- _What is required_
Below are the records; count how many of their lines contain the word "primary" and give that number only.

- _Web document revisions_
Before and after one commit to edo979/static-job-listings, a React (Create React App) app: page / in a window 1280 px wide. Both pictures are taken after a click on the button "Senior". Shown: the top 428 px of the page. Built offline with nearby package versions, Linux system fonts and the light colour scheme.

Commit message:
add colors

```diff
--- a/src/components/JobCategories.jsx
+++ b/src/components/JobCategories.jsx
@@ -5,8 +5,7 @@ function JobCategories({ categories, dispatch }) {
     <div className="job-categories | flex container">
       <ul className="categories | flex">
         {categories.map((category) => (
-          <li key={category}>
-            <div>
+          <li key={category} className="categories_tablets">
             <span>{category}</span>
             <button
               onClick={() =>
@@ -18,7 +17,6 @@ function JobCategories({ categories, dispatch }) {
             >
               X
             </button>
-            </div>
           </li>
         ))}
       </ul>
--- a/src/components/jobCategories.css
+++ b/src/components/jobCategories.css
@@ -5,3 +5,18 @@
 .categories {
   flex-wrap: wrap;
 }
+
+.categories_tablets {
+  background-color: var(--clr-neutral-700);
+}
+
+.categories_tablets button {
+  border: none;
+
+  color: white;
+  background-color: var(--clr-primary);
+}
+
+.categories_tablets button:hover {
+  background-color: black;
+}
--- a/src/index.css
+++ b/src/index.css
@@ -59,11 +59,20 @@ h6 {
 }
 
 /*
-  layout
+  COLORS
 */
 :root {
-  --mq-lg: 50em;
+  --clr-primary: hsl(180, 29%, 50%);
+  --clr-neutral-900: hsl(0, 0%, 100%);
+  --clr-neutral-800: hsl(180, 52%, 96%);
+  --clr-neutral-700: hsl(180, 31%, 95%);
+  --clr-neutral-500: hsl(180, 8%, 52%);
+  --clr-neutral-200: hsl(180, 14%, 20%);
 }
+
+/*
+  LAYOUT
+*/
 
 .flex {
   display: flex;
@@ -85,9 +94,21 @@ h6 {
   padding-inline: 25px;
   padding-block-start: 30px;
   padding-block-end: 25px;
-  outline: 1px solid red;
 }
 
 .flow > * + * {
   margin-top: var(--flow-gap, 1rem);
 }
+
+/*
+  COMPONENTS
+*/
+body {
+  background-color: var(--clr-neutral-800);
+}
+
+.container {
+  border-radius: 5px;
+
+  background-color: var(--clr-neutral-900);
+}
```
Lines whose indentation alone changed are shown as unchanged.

- _Exercise answer_
2